**Work to be completed**
Pull each line containing "grid" out of the listing below.
* * *
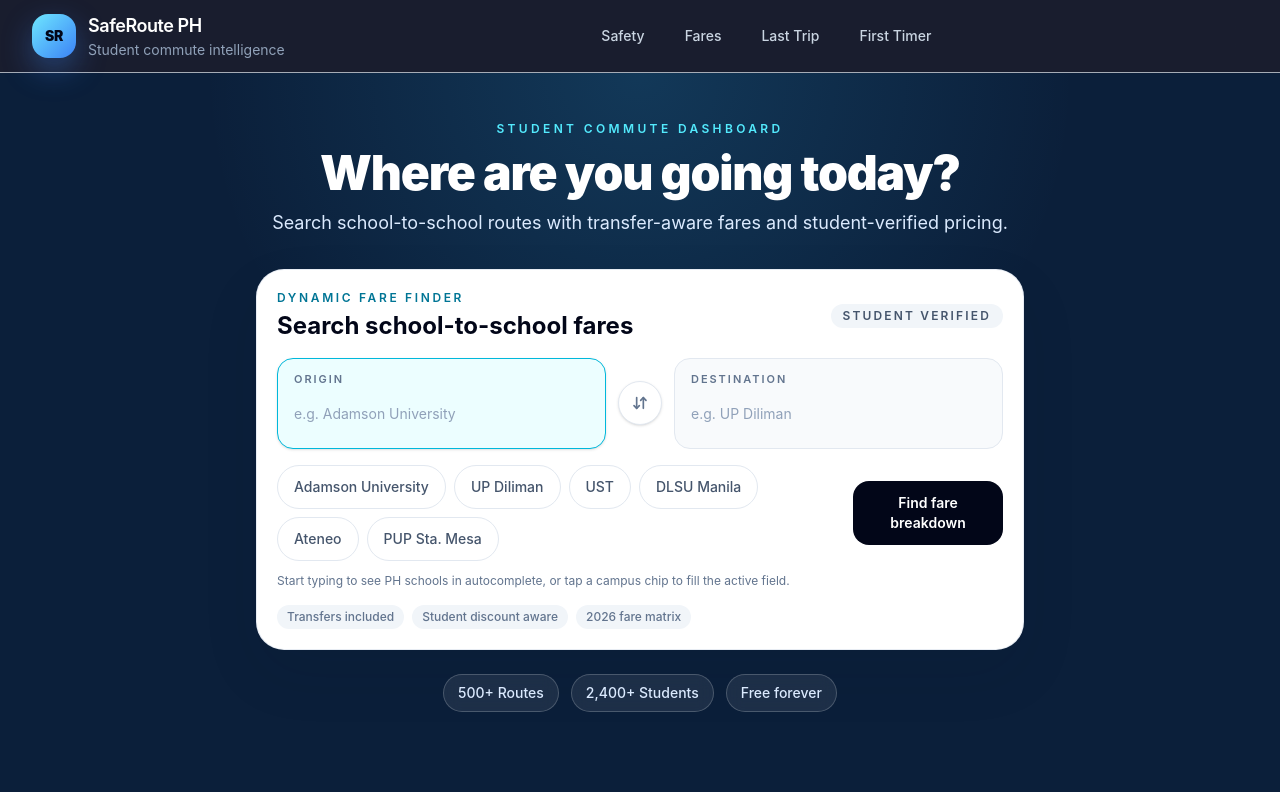
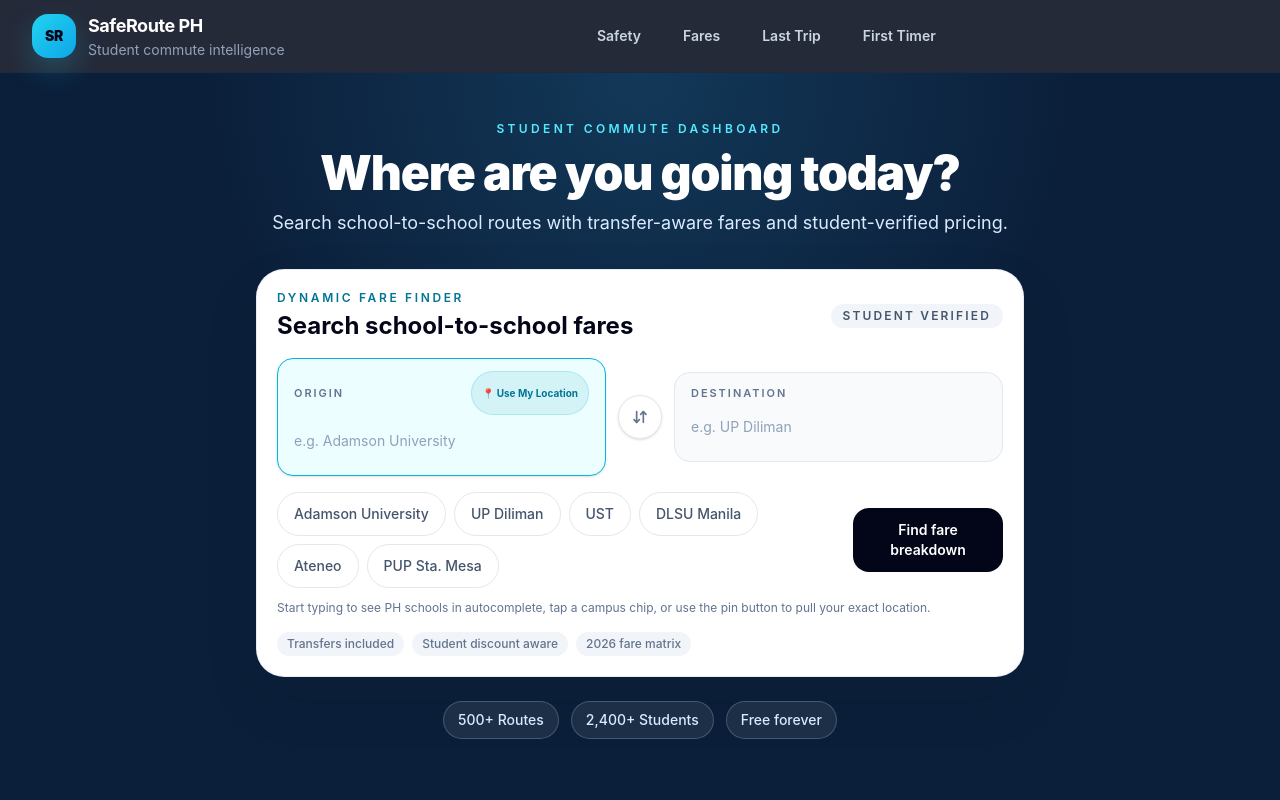
Before and after one commit to gabrielhipolito-dev/safe-route-ph, a Next.js app: page / in a window 1280 px wide. Shown: the top 800 px of the page. Built offline with nearby package versions, Linux system fonts and the light colour scheme.

Commit message:
feat: implement school-to-school route search functionality with fare estimation and geolocation support

```diff
--- a/app/components/Navbar.jsx
+++ b/app/components/Navbar.jsx
@@ -29,14 +29,14 @@ export default function Navbar() {
   }, [menuOpen])
 
   return (
-    <header className="sticky top-0 z-50 border-b border-slate-200/70 bg-slate-950/90 backdrop-blur-xl">
+    <header className="sticky top-0 z-50 border-b border-slate-800/80 bg-slate-950/85 backdrop-blur-md">
       <nav className="mx-auto flex max-w-7xl items-center justify-between gap-3 px-4 py-3 sm:px-6 lg:px-8">
         <Link href="/" onClick={() => setMenuOpen(false)} className="group flex items-center gap-3">
-          <span className="flex h-11 w-11 items-center justify-center rounded-2xl bg-[linear-gradient(135deg,#6EE7FF,#3B82F6)] text-sm font-black tracking-tight text-slate-950 shadow-[0_12px_30px_rgba(59,130,246,0.35)] transition-transform duration-300 group-hover:scale-105">
+          <span className="flex h-11 w-11 items-center justify-center rounded-2xl bg-[linear-gradient(135deg,#22D3EE,#0EA5E9)] text-sm font-black tracking-tight text-slate-950 shadow-[0_12px_28px_rgba(34,211,238,0.22)] transition-transform duration-300 group-hover:scale-105">
             SR
           </span>
           <span className="flex flex-col leading-none">
-            <span className="text-base font-semibold tracking-tight text-white sm:text-lg">
+            <span className="text-base font-bold tracking-tight text-white sm:text-lg group-hover:text-cyan-400 transition-colors">
               SafeRoute PH
             </span>
             <span className="text-xs text-slate-400 sm:text-sm">
@@ -45,7 +45,7 @@ export default function Navbar() {
           </span>
         </Link>
 
-        <div className="hidden items-center gap-2 xl:flex">
+        <div className="hidden items-center gap-2 md:flex">
           {navItems.map((item) => {
             const isActive = pathname?.startsWith(item.href)
 
@@ -53,11 +53,11 @@ export default function Navbar() {
               <Link
                 key={item.href}
                 href={item.href}
-                  onClick={() => setMenuOpen(false)}
-                className={`rounded-full px-4 py-2 text-sm font-medium transition-all duration-200 ${
+                onClick={() => setMenuOpen(false)}
+                className={`rounded-xl px-4 py-2 text-sm font-semibold transition-all duration-300 hover:-translate-y-0.5 ${
                   isActive
-                    ? 'bg-white text-slate-950 shadow-[0_10px_24px_rgba(255,255,255,0.12)]'
-                    : 'text-slate-300 hover:bg-white/8 hover:text-white'
+                    ? 'bg-cyan-500/15 border border-cyan-400/30 text-cyan-300 shadow-[0_8px_24px_rgba(34,211,238,0.14)]'
+                    : 'text-slate-300 hover:bg-white/5 hover:text-white border border-transparent'
                 }`}
               >
                 {item.label}
@@ -70,7 +70,7 @@ export default function Navbar() {
           <button
             type="button"
             onClick={() => setMenuOpen((value) => !value)}
-            className="inline-flex h-11 w-11 items-center justify-center rounded-full border border-white/10 bg-white/5 text-slate-100 transition-colors hover:border-white/20 hover:bg-white/10 hover:text-white xl:hidden"
+            className="inline-flex h-11 w-11 items-center justify-center rounded-full border border-white/10 bg-white/5 text-slate-100 transition-colors hover:border-white/20 hover:bg-white/10 hover:text-white md:hidden"
             aria-expanded={menuOpen}
             aria-controls="mobile-navigation"
             aria-label="Toggle navigation menu"
@@ -93,13 +93,13 @@ export default function Navbar() {
         </div>
       </nav>
 
-      <div id="mobile-navigation" className={`mx-auto max-w-7xl px-4 pb-4 sm:px-6 lg:px-8 xl:hidden ${menuOpen ? 'block' : 'hidden'}`}>
-        <div className="grid gap-2 rounded-3xl border border-white/10 bg-white/5 p-3 shadow-[0_18px_40px_rgba(2,6,23,0.35)]">
+      <div id="mobile-navigation" className={`mx-auto max-w-7xl px-4 pb-4 sm:px-6 lg:px-8 md:hidden ${menuOpen ? 'block' : 'hidden'}`}>
+        <div className="grid gap-2 rounded-3xl border border-white/10 bg-white/5 p-3 shadow-[0_18px_40px_rgba(2,6,23,0.35)] backdrop-blur-md">
           <div className="grid gap-1">
-            <p className="px-2 text-[11px] font-semibold uppercase tracking-[0.22em] text-slate-400">
+            <p className="px-2 text-[11px] font-semibold uppercase tracking-[0.22em] text-cyan-400">
               Navigate
             </p>
-            <p className="px-2 text-sm text-slate-300">
+            <p className="px-2 text-sm text-slate-400">
               Jump to the core commute tools.
             </p>
           </div>
@@ -115,24 +115,23 @@ export default function Navbar() {
                   onClick={() => setMenuOpen(false)}
                   className={`flex items-center justify-between rounded-2xl px-4 py-3 text-sm font-medium transition-colors ${
                     isActive
-                      ? 'bg-white text-slate-950'
+                      ? 'bg-cyan-500/20 border border-cyan-400/30 text-cyan-300'
                       : 'border border-white/10 bg-slate-950/40 text-slate-200 hover:bg-white/10 hover:text-white'
                   }`}
                 >
                   <span>{item.label}</span>
-                  <span className={isActive ? 'text-slate-500' : 'text-slate-400'}>→</span>
+                  <span className={isActive ? 'text-cyan-400' : 'text-slate-500'}>→</span>
                 </Link>
               )
             })}
           </div>
-
         </div>
       </div>
 
       {menuOpen && (
         <button
           type="button"
-          className="fixed inset-0 z-[-1] bg-slate-950/30 xl:hidden"
+          className="fixed inset-0 z-[-1] bg-slate-950/30 md:hidden"
           aria-label="Close menu overlay"
           onClick={() => setMenuOpen(false)}
         />
--- a/app/components/SearchWidget.jsx
+++ b/app/components/SearchWidget.jsx
@@ -47,11 +47,31 @@ export default function SearchWidget() {
 
     if (activeField === 'from') {
       setFrom(school);
-      if (!to) setActiveField('to'); // Switch focus field visually/logically
+      if (!to) setActiveField('to');
     } else {
       setTo(school);
       if (!from) setActiveField('from');
     }
+  };
+
+  const handleUseCurrentLocation = () => {
+    if (!navigator.geolocation) {
+      setError('Geolocation is not supported by your browser.');
+      return;
+    }
+
+    setError('Fetching current location...');
+    navigator.geolocation.getCurrentPosition(
+      (position) => {
+        const { latitude, longitude } = position.coords;
+        const coordsString = `${latitude},${longitude}`;
+        setFrom(coordsString);
+        setError('');
+      },
+      (err) => {
+        setError(err.message || 'Error accessing geolocation.');
+      }
+    );
   };
 
   return (
@@ -72,8 +92,18 @@ export default function SearchWidget() {
         </div>
 
         <div className="grid gap-3 md:grid-cols-[1fr_auto_1fr] md:items-center">
-          <label className={`rounded-2xl border px-4 py-3 transition ${activeField === 'from' ? 'border-cyan-500 bg-cyan-50 shadow-sm' : 'border-slate-200 bg-slate-50'}`}>
-            <span className="mb-1 block text-[11px] font-semibold uppercase tracking-[0.18em] text-slate-500">Origin</span>
+          <label className={`rounded-2xl border px-4 py-3 transition flex flex-col justify-between min-h-[82px] ${activeField === 'from' ? 'border-cyan-500 bg-cyan-50 shadow-sm' : 'border-slate-200 bg-slate-50'}`}>
+            <div className="flex justify-between items-center w-full mb-1">
+              <span className="block text-[11px] font-semibold uppercase tracking-[0.18em] text-slate-500">Origin</span>
+              <button
+                type="button"
+                onClick={handleUseCurrentLocation}
+                className="text-[10px] bg-cyan-600/10 hover:bg-cyan-600/20 text-cyan-700 px-2.5 py-0.5 rounded-full border border-cyan-500/20 font-bold transition-all flex items-center gap-1 cursor-pointer"
+                title="Use my current GPS location"
+              >
+                📍 Use My Location
+              </button>
+            </div>
             <input
               type="text"
               value={from}
@@ -102,7 +132,7 @@ export default function SearchWidget() {
             </button>
           </div>
 
-          <label className={`rounded-2xl border px-4 py-3 transition ${activeField === 'to' ? 'border-cyan-500 bg-cyan-50 shadow-sm' : 'border-slate-200 bg-slate-50'}`}>
+          <label className={`rounded-2xl border px-4 py-3 transition flex flex-col justify-between min-h-[82px] ${activeField === 'to' ? 'border-cyan-500 bg-cyan-50 shadow-sm' : 'border-slate-200 bg-slate-50'}`}>
             <span className="mb-1 block text-[11px] font-semibold uppercase tracking-[0.18em] text-slate-500">Destination</span>
             <input
               type="text"
@@ -146,7 +176,7 @@ export default function SearchWidget() {
         </div>
 
         <p className="mt-3 text-xs text-slate-500">
-          Start typing to see PH schools in autocomplete, or tap a campus chip to fill the active field.
+          Start typing to see PH schools in autocomplete, tap a campus chip, or use the pin button to pull your exact location.
         </p>
 
         {error && (
--- a/app/route-result/RouteSelector.jsx
+++ b/app/route-result/RouteSelector.jsx
@@ -2,7 +2,7 @@
 
 import { useState } from 'react'
 
-export default function RouteSelector({ allRoutes }) {
+export default function RouteSelector({ allRoutes, origin, destination, apiKey }) {
   const [activeIdx, setActiveIdx] = useState(0)
 
   if (!allRoutes || allRoutes.length === 0) return null
@@ -94,6 +94,21 @@ export default function RouteSelector({ allRoutes }) {
           </div>
         </div>
 
+        {/* Directly Integrated Live Google Map */}
+        {apiKey && origin && destination && (
+          <div className="rounded-[24px] border border-cyan-100/70 bg-slate-50 overflow-hidden shadow-sm aspect-video w-full min-h-[320px]">
+            <iframe
+              width="100%"
+              height="100%"
+              style={{ border: 0 }}
+              loading="lazy"
+              allowFullScreen
+              referrerPolicy="no-referrer-when-downgrade"
+              src={`https://www.google.com/maps/embed/v1/directions?key=${apiKey}&origin=${encodeURIComponent(origin)}&destination=${encodeURIComponent(destination)}&mode=transit`}
+            />
+          </div>
+        )}
+
         {/* Turn-by-turn steps */}
         <div className="grid gap-2.5">
           <p className="text-xs font-extrabold uppercase tracking-[0.22em] text-slate-400 mb-1 pl-1">Step-by-Step Commute Guide</p>
--- a/app/route-result/page.jsx
+++ b/app/route-result/page.jsx
@@ -25,12 +25,12 @@ export default async function RouteResult({ searchParams }) {
                 <span className="h-2 w-2 rounded-full bg-cyan-400 animate-pulse" />
                 Live Commute Routing
               </span>
-              <h1 className="mt-4 text-3xl font-black tracking-tight text-white sm:text-4xl md:text-5xl">
+              <h1 className="mt-4 text-2xl font-black tracking-tight text-white sm:text-3xl md:text-4xl leading-tight">
                 {from && to ? (
-                  <span className="flex flex-col sm:flex-row sm:items-center sm:gap-3">
-                    <span className="text-cyan-200 line-clamp-1">{from}</span>
-                    <span className="text-slate-500 hidden sm:inline">→</span>
-                    <span className="text-cyan-100 line-clamp-1">{to}</span>
+                  <span className="flex flex-wrap items-center gap-2 sm:gap-3">
+                    <span className="text-cyan-200">{from}</span>
+                    <span className="text-slate-500">→</span>
+                    <span className="text-cyan-100">{to}</span>
                   </span>
                 ) : (
                   'School-to-School Commute'
@@ -139,7 +139,7 @@ export default async function RouteResult({ searchParams }) {
               {navigation && (
                 <div className="grid gap-6">
                   {navigation.allRoutes && navigation.allRoutes.length > 0 ? (
-                    <RouteSelector allRoutes={navigation.allRoutes} />
+                    <RouteSelector allRoutes={navigation.allRoutes} origin={from} destination={to} apiKey={process.env.GOOGLE_MAPS_API_KEY} />
                   ) : (
                     <article className="rounded-[32px] border border-slate-200 bg-white p-5 sm:p-7 shadow-[0_24px_50px_rgba(15,23,42,0.08)]">
                       <div className="mb-4 flex flex-wrap items-center justify-between gap-3">
```
Also changed, not shown: app/lib/routeSearch.js.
* * *
**Written response**
-        <div className="grid gap-2 rounded-3xl border border-white/10 bg-white/5 p-3 shadow-[0_18px_40px_rgba(2,6,23,0.35)]">
+        <div className="grid gap-2 rounded-3xl border border-white/10 bg-white/5 p-3 shadow-[0_18px_40px_rgba(2,6,23,0.35)] backdrop-blur-md">
           <div className="grid gap-1">
         <div className="grid gap-3 md:grid-cols-[1fr_auto_1fr] md:items-center">
         <div className="grid gap-2.5">
                 <div className="grid gap-6">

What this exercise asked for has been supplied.